**Saved data entries:**
[Start of Attachment]

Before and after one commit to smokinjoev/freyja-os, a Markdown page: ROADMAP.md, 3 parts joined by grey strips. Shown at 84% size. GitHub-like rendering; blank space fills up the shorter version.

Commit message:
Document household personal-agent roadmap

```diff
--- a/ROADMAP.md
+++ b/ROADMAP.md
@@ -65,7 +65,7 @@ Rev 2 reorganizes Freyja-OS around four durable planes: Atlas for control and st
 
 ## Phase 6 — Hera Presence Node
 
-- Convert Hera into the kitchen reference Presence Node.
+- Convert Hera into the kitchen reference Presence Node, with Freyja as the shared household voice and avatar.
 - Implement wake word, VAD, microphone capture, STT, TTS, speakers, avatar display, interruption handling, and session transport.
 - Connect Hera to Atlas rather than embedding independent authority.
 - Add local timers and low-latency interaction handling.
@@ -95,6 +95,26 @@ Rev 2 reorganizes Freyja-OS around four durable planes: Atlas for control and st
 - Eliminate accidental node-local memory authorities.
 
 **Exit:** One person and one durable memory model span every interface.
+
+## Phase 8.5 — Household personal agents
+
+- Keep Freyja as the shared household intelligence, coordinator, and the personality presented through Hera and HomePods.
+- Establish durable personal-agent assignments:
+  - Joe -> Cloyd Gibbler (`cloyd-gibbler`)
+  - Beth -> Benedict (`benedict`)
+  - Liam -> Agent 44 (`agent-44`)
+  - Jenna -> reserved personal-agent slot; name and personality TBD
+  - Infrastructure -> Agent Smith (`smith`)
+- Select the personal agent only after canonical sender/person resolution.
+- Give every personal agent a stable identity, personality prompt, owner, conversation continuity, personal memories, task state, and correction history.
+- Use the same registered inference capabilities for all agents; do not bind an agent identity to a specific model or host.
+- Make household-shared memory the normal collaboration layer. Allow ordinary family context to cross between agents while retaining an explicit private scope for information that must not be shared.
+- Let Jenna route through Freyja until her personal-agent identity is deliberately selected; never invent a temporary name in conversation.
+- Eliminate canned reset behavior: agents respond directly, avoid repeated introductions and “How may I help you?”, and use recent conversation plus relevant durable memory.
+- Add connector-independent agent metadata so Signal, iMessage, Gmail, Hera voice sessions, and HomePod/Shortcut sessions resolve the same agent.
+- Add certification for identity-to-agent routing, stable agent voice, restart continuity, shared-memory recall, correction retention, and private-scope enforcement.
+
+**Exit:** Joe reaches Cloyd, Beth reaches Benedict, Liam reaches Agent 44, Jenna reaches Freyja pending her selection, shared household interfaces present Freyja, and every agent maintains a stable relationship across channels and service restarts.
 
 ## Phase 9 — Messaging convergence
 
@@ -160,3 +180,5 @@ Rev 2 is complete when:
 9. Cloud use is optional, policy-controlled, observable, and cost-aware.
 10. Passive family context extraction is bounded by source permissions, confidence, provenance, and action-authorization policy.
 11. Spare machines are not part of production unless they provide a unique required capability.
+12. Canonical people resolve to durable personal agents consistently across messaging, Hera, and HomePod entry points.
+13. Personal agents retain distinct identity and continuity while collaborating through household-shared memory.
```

[End of Attachment]

**Task description:** What is needed here is an exact copy of all the records above.

**Result of the exercise:**
Before and after one commit to smokinjoev/freyja-os, a Markdown page: ROADMAP.md, 3 parts joined by grey strips. Shown at 84% size. GitHub-like rendering; blank space fills up the shorter version.

Commit message:
Document household personal-agent roadmap

```diff
--- a/ROADMAP.md
+++ b/ROADMAP.md
@@ -65,7 +65,7 @@ Rev 2 reorganizes Freyja-OS around four durable planes: Atlas for control and st
 
 ## Phase 6 — Hera Presence Node
 
-- Convert Hera into the kitchen reference Presence Node.
+- Convert Hera into the kitchen reference Presence Node, with Freyja as the shared household voice and avatar.
 - Implement wake word, VAD, microphone capture, STT, TTS, speakers, avatar display, interruption handling, and session transport.
 - Connect Hera to Atlas rather than embedding independent authority.
 - Add local timers and low-latency interaction handling.
@@ -95,6 +95,26 @@ Rev 2 reorganizes Freyja-OS around four durable planes: Atlas for control and st
 - Eliminate accidental node-local memory authorities.
 
 **Exit:** One person and one durable memory model span every interface.
+
+## Phase 8.5 — Household personal agents
+
+- Keep Freyja as the shared household intelligence, coordinator, and the personality presented through Hera and HomePods.
+- Establish durable personal-agent assignments:
+  - Joe -> Cloyd Gibbler (`cloyd-gibbler`)
+  - Beth -> Benedict (`benedict`)
+  - Liam -> Agent 44 (`agent-44`)
+  - Jenna -> reserved personal-agent slot; name and personality TBD
+  - Infrastructure -> Agent Smith (`smith`)
+- Select the personal agent only after canonical sender/person resolution.
+- Give every personal agent a stable identity, personality prompt, owner, conversation continuity, personal memories, task state, and correction history.
+- Use the same registered inference capabilities for all agents; do not bind an agent identity to a specific model or host.
+- Make household-shared memory the normal collaboration layer. Allow ordinary family context to cross between agents while retaining an explicit private scope for information that must not be shared.
+- Let Jenna route through Freyja until her personal-agent identity is deliberately selected; never invent a temporary name in conversation.
+- Eliminate canned reset behavior: agents respond directly, avoid repeated introductions and “How may I help you?”, and use recent conversation plus relevant durable memory.
+- Add connector-independent agent metadata so Signal, iMessage, Gmail, Hera voice sessions, and HomePod/Shortcut sessions resolve the same agent.
+- Add certification for identity-to-agent routing, stable agent voice, restart continuity, shared-memory recall, correction retention, and private-scope enforcement.
+
+**Exit:** Joe reaches Cloyd, Beth reaches Benedict, Liam reaches Agent 44, Jenna reaches Freyja pending her selection, shared household interfaces present Freyja, and every agent maintains a stable relationship across channels and service restarts.
 
 ## Phase 9 — Messaging convergence
 
@@ -160,3 +180,5 @@ Rev 2 is complete when:
 9. Cloud use is optional, policy-controlled, observable, and cost-aware.
 10. Passive family context extraction is bounded by source permissions, confidence, provenance, and action-authorization policy.
 11. Spare machines are not part of production unless they provide a unique required capability.
+12. Canonical people resolve to durable personal agents consistently across messaging, Hera, and HomePod entry points.
+13. Personal agents retain distinct identity and continuity while collaborating through household-shared memory.
```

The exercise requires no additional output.